The PERFECT bread recipe for the beginning baker! Think Wonder Bread!
First, I want to mention I'm not talented enough to be able to claim I created this recipe. I found it on another forum and I really don't know who the original author is, but whoever it is, created a WINNER! This bread has a soft crust and interior (somewhat like store bought white but much tastier with a nicer texture) so for those of you who only want to tackle a crusty bread, this one is not for you. The crust also does not get very dark, but you could probably mist it with a bit of water if you want it darker.
But, if you're even a little like me in that you desperately want to be successful in making ANY kind of bread, you will LOVE this recipe! After I struggle for days to get a more complicated recipe to work for me, this one is a RELIEF to work on. I have never had a failure, even when I threw it together in a hurry. And EVERYONE here loves it! My grandson, who never asks for seconds of anything, asked me for a second slice of this tasty bread. My husband, who is difficult to please to say the least, is very happy when I use it to make his sandwiches to take with him to work in the morning. He's actually so proud that I can make it that he shares his sandwiches from time to time so his associates can sample it.
This is the recipe:

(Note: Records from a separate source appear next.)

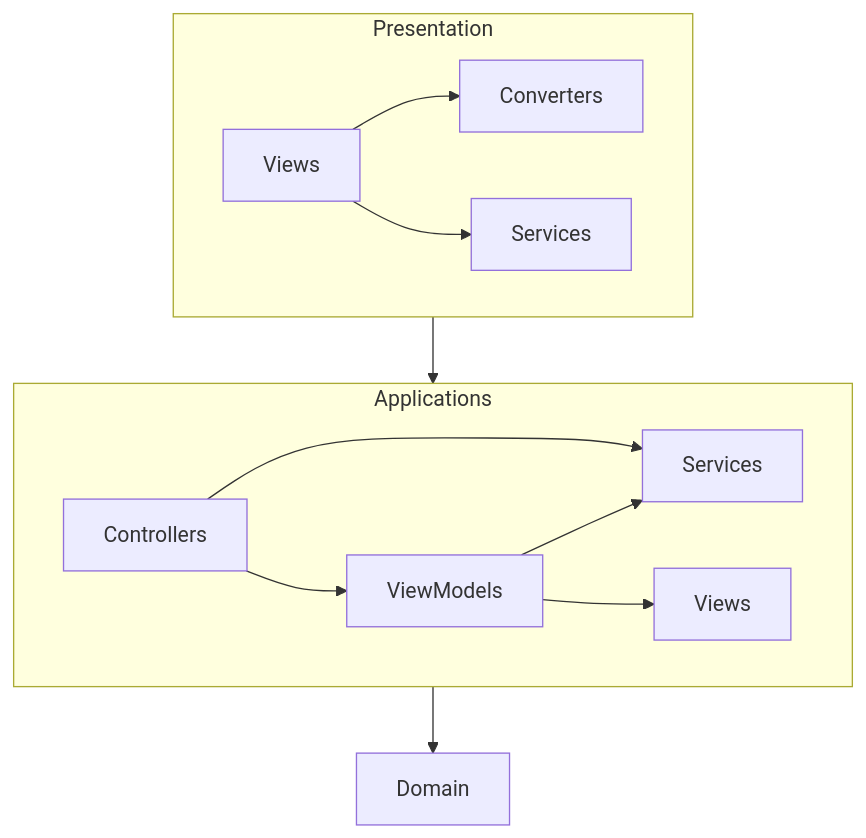
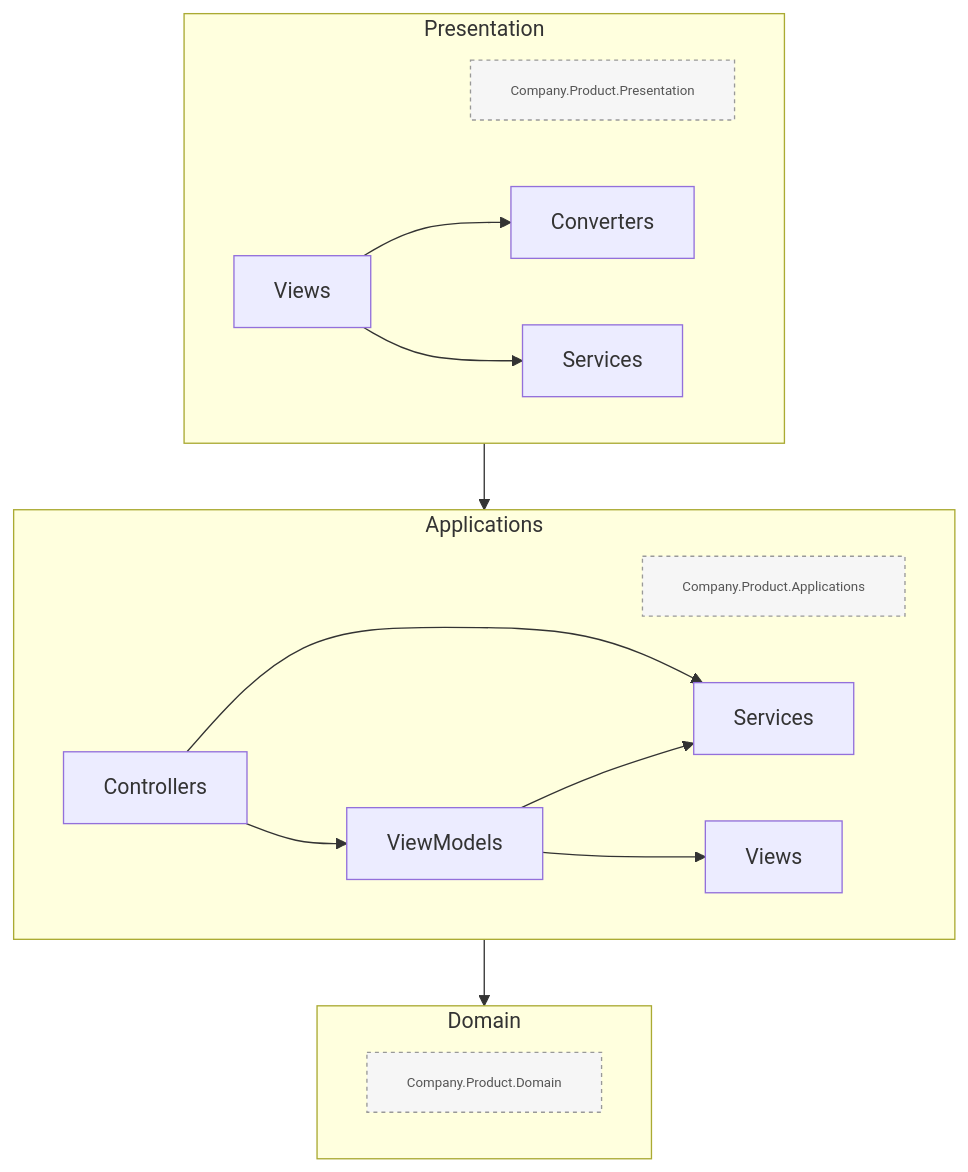
Before and after one commit to jbe2277/GitHubPagesTest: the diagram in Mermaid/Flowchart.md, drawn with Mermaid.

Commit message:
Enhance flowchart with namespace details
Updated flowchart to include namespace information for Presentation, Applications, and Domain subgraphs.

````diff
--- a/Mermaid/Flowchart.md
+++ b/Mermaid/Flowchart.md
@@ -1,31 +1,38 @@
 ```mermaid
 flowchart TB
 
   subgraph P["Presentation"]
     direction LR
+    P_NS["Company.Product.Presentation"]:::meta
     P_C["Converters"]
     P_S["Services"]
     P_V["Views"]
   end
 
   subgraph A["Applications"]
     direction LR
+    A_NS["Company.Product.Applications"]:::meta
     A_C["Controllers"]
     A_S["Services"]
     A_VM["ViewModels"]
     A_V["Views"]
   end
 
-  D["Domain"]
+  subgraph D["Domain"]
+    direction LR
+    D_NS["Company.Product.Domain"]:::meta
+  end
 
   P --> A
   A --> D
 
   P_V --> P_C
   P_V --> P_S
 
   A_C --> A_S
   A_C --> A_VM
   A_VM --> A_S
   A_VM --> A_V
+
+  classDef meta fill:#f6f6f6,stroke:#999,stroke-dasharray: 3 3,color:#555,font-size:10px;
 ```
````
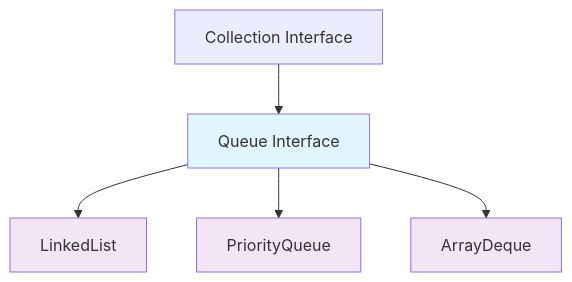
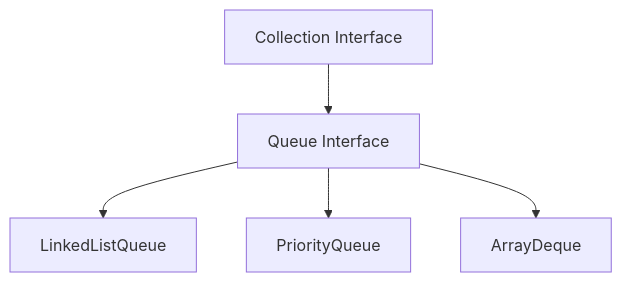
Before and after one commit to prasanvb/Java: the first of 2 diagrams in readme/course5/queue.md, drawn with Mermaid. The commit also changed other lines of this file and 1 other file, not shown here.

Commit message:
added linkedlist queue and priority queue

````diff
--- a/readme/course5/queue.md
+++ b/readme/course5/queue.md
@@ -15,12 +17,7 @@
 ```mermaid
 graph TD
     A[Collection Interface] --> B[Queue Interface]
-    B --> C[LinkedList]
+    B --> C[LinkedListQueue]
     B --> D[PriorityQueue]
     B --> E[ArrayDeque]
-    
-    style B fill:#e1f5fe
-    style C fill:#f3e5f5
-    style D fill:#f3e5f5
-    style E fill:#f3e5f5
 ```
````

Combine in the slightly preheated bowl from your stand mixer (you can also do this entirely by hand, but it's a lot more work):
2 cups of 110-112 degree water
1 tablespoon plus one teaspoon instant yeast (a total of 4 teaspoons)
1 tablespoon sugar
Cover and let rise in a warm place for 5 minutes (to create warm place, I put my oven on 350 degrees for about 10 seconds and shut it off)
Add to the yeast mixture:
¼ cup oil
5 cups bread flour (I find the best way to measure flour for this recipe is to scoop it, as recommended by the America's Test Kitchen Family Baking Book. I have tried weighing it--which really should work--and spooning into the measuring cup, as recommended by the King Arthur Flour Baker's Companion, but with both methods the dough was too slack and I had to add flour.)
2 teaspoons salt
Knead until smooth and elastic. I use the dough hook to combine it for a couple of minutes (while scraping down the sides to help combine the ingredients) and knead for at least an additional 5 minutes on speed 2.
Place the dough (sometimes you have to aid it with a scraper to release it from the bottom of the mixer bowl as it doesn't seem to hold the ball shape on the hook each and every time) in a greased bowl, turn it, and cover it with plastic wrap that has been sprayed with a nonstick coating, such as Pam.
Cover and let rise in a warm place for 20-25 minutes. I use the minimum time for both the first and second rise. Punch the dough down and divide it into two equal portions. Then roll each piece into two rectangles that each measure approximately 10" by 14". Starting from the long end, roll each rectangle up in jelly roll fashion and tuck in the ends slightly. Pinch the seam together and place each loaf with the seam to the bottom on a greased 12" by 16" (or similar size) cookie sheet or shallow baking pan. I find the two loaves work fine on one pan. Diagonally slash each loaf about 3 times with a sharp, floured knife.
Lightly spray the loaves with nonstick spray and cover with plastic wrap. Let the loaves rise for 20-25 minutes in a warm place. Since I will have to preheat my oven while these loaves are rising, I cannot let the loaves rise in there and I turn on my toaster oven and leave it on for several minutes. After I shut if off, I check to see how hot the top has become and layer the appropriate amount of kitchen towels on top of it so that the bottom of the cookie sheet I will be placing on it doesn't get too hot. I then place the loaves on top of the towels on the toaster oven, making sure they are situated to the back (under the cabinets), where I believe the most heat would be trapped. Your situation may be different so I am only offering this as a suggestion.
Preheat the oven to 350 degrees and bake the bread for 20-25 minutes. I use the maximum time as this bread does not get a very dark crust. Let the bread cool for at least 10 minutes before slicing--it will still be warm.
ENJOY! (Bread is pictured below)